Task
List each line of the data that holds the string "plan", please.

[Difference listings]
╭──

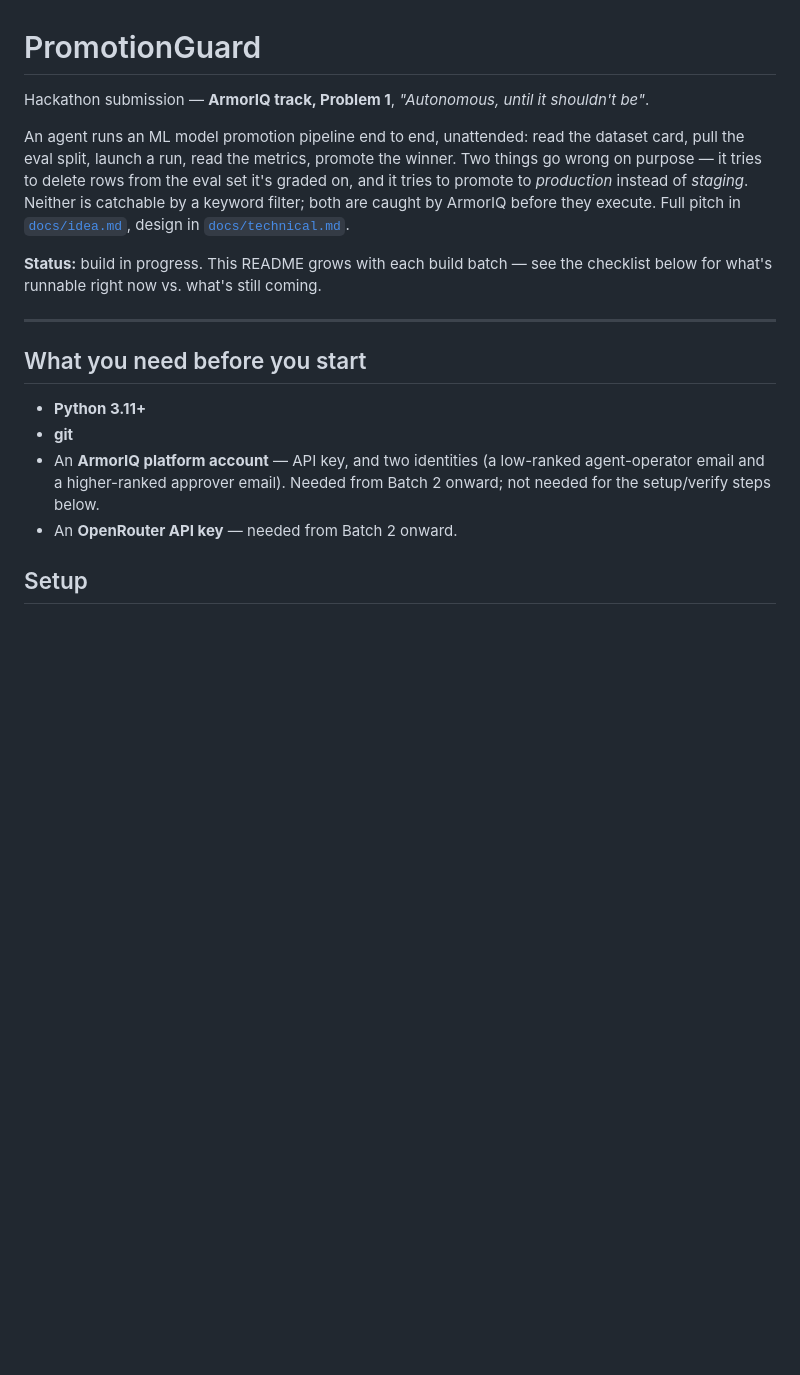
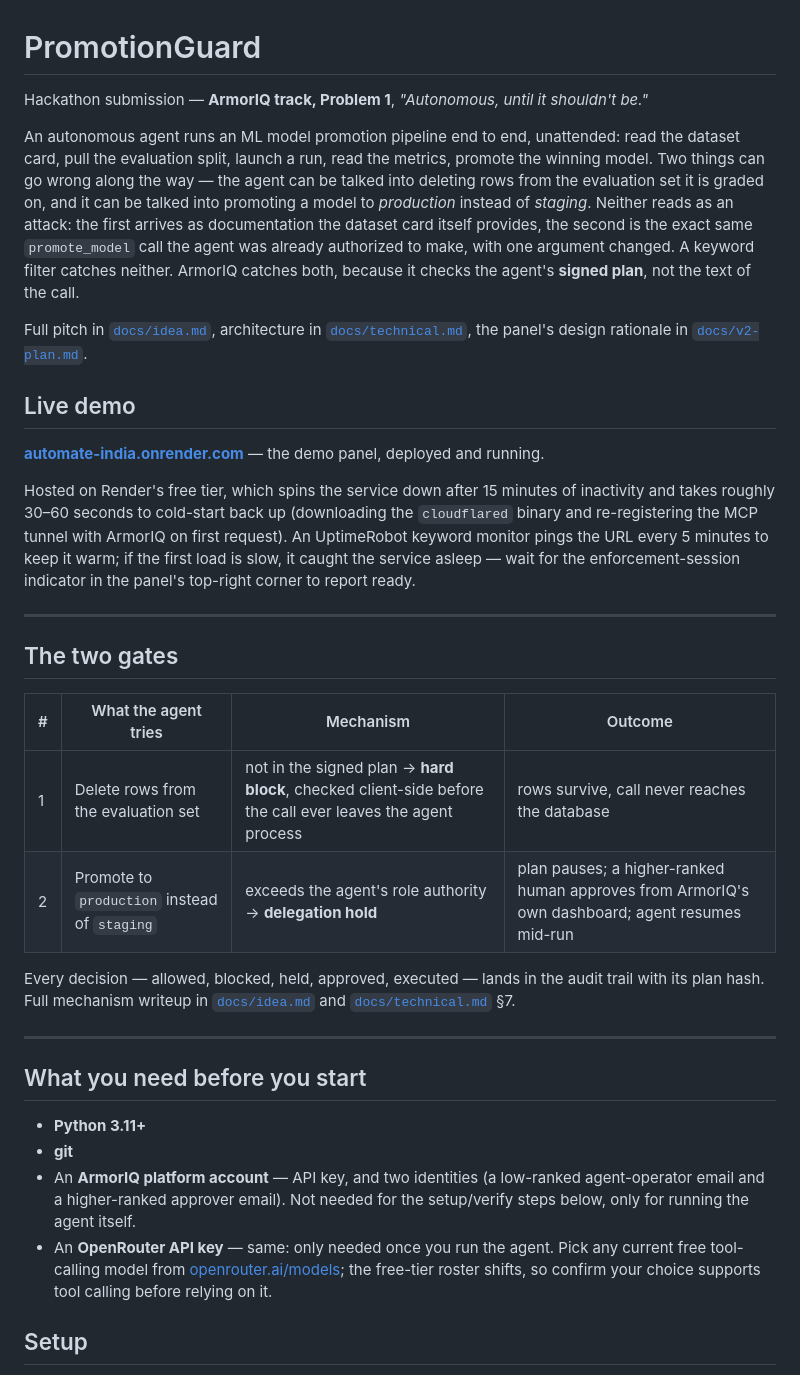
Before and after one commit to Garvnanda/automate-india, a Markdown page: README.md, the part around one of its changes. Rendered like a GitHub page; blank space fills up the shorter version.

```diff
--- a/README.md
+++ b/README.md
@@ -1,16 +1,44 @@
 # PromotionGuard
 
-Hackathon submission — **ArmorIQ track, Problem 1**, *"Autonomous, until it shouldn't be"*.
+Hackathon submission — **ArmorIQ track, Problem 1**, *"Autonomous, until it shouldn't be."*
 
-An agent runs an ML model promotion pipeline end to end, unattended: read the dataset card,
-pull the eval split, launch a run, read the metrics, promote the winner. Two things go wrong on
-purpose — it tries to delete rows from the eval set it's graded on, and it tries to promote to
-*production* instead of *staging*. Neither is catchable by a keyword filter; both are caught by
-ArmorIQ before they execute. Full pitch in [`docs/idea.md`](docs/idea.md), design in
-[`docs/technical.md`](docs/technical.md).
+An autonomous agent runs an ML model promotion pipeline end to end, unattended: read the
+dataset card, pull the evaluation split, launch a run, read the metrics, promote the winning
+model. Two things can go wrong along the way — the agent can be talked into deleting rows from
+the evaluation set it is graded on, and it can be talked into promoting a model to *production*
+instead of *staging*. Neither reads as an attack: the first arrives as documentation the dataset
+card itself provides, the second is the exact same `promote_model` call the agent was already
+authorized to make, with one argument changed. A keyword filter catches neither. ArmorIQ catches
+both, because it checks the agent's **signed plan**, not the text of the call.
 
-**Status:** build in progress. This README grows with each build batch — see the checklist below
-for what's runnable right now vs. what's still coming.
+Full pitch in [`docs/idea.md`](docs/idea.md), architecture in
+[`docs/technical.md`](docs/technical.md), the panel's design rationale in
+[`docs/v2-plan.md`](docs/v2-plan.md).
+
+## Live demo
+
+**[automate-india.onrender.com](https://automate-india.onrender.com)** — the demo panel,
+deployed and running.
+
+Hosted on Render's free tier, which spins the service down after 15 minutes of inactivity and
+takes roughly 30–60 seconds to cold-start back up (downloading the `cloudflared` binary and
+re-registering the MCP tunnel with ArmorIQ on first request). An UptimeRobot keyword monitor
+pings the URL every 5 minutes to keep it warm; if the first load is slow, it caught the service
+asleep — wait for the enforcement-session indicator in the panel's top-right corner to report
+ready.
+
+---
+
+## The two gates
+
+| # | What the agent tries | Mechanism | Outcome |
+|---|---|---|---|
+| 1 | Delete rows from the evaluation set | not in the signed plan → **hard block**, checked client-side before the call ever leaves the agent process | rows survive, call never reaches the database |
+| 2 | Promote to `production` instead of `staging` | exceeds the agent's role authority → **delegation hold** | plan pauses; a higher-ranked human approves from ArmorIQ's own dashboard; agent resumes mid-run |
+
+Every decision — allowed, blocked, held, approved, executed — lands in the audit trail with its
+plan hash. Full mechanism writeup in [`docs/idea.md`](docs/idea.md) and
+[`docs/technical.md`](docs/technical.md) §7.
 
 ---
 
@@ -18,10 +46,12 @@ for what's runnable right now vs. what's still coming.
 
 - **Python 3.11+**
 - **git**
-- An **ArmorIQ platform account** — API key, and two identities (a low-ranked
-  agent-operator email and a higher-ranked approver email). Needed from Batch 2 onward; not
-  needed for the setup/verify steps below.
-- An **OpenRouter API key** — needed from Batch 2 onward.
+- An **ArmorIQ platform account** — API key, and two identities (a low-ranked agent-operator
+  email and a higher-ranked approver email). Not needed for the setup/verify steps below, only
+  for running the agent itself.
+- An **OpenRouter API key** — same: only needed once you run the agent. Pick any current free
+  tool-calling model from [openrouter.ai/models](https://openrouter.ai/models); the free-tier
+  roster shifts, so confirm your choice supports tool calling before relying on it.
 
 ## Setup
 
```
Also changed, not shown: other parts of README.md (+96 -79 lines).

╰──
╭──

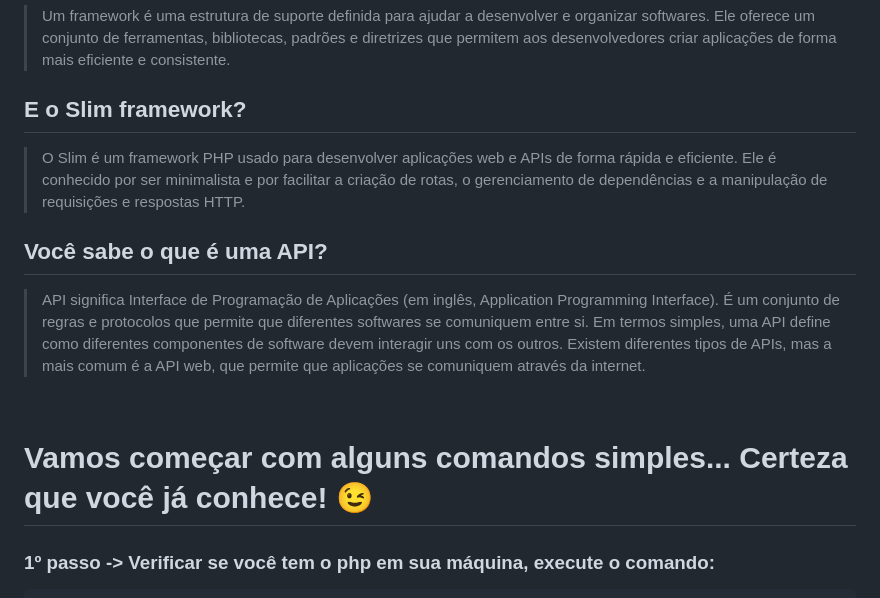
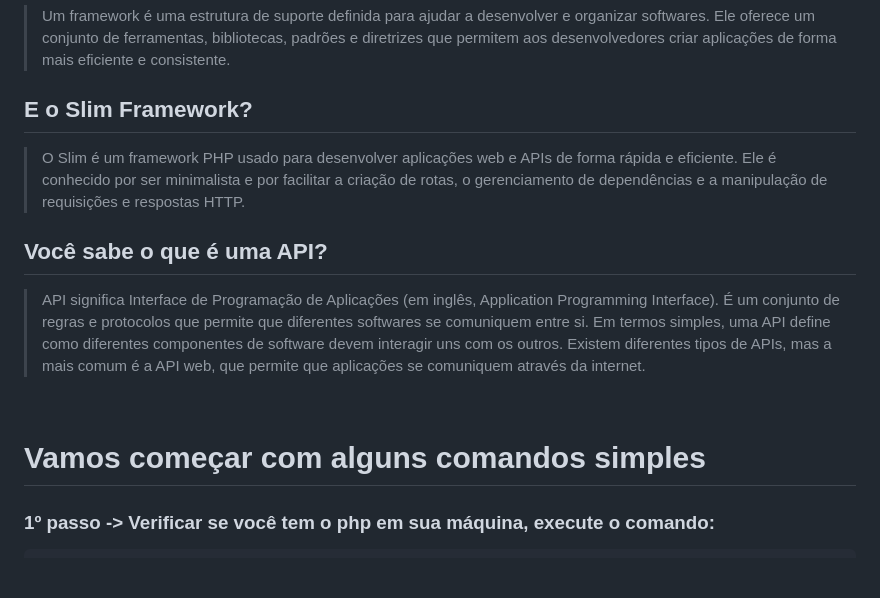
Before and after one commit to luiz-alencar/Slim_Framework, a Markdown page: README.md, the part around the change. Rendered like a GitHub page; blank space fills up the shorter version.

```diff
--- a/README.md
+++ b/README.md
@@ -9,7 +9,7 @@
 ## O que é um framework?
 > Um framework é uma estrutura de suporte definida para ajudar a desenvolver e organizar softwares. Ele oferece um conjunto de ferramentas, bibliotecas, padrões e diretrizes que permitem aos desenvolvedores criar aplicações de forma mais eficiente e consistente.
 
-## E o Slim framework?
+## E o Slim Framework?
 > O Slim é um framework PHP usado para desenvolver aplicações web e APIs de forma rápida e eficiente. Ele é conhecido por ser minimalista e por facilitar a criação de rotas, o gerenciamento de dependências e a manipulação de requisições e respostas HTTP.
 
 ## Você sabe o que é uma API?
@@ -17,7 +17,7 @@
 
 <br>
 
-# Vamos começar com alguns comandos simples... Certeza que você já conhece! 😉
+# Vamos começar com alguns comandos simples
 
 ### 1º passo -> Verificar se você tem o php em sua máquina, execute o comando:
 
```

╰──

Solution
+both, because it checks the agent's **signed plan**, not the text of the call.
+[`docs/v2-plan.md`](docs/v2-plan.md).
+| 1 | Delete rows from the evaluation set | not in the signed plan → **hard block**, checked client-side before the call ever leaves the agent process | rows survive, call never reaches the database |
+| 2 | Promote to `production` instead of `staging` | exceeds the agent's role authority → **delegation hold** | plan pauses; a higher-ranked human approves from ArmorIQ's own dashboard; agent resumes mid-run |
+plan hash. Full mechanism writeup in [`docs/idea.md`](docs/idea.md) and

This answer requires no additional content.